- EXERCISE AIM
Look for the string "class" in the data below, and copy each line that holds it.

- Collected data
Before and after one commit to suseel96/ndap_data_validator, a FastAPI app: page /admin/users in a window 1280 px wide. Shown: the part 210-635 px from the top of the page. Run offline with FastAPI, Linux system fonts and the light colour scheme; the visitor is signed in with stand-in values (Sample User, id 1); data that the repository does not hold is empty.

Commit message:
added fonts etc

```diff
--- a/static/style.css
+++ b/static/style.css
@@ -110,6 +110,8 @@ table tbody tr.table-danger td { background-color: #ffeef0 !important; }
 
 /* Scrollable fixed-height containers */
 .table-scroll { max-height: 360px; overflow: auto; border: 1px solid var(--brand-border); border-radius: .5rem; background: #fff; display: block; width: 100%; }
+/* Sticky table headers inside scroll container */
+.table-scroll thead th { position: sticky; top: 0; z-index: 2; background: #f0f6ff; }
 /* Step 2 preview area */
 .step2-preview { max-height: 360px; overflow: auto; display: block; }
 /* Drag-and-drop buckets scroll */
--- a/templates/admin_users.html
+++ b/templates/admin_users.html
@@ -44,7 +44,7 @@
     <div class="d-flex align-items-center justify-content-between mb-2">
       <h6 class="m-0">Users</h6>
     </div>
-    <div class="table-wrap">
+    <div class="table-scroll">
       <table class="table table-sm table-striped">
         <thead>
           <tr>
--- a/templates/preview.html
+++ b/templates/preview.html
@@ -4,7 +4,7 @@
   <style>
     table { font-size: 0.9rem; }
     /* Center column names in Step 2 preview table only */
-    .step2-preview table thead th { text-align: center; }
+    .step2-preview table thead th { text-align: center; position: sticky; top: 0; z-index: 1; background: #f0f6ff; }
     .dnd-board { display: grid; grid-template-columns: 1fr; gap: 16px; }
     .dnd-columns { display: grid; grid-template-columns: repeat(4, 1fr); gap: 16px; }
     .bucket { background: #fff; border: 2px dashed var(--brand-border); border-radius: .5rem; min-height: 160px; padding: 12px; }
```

- WRITTEN SOLUTION
     <div class="d-flex align-items-center justify-content-between mb-2">
       <h6 class="m-0">Users</h6>
-    <div class="table-wrap">
+    <div class="table-scroll">
       <table class="table table-sm table-striped">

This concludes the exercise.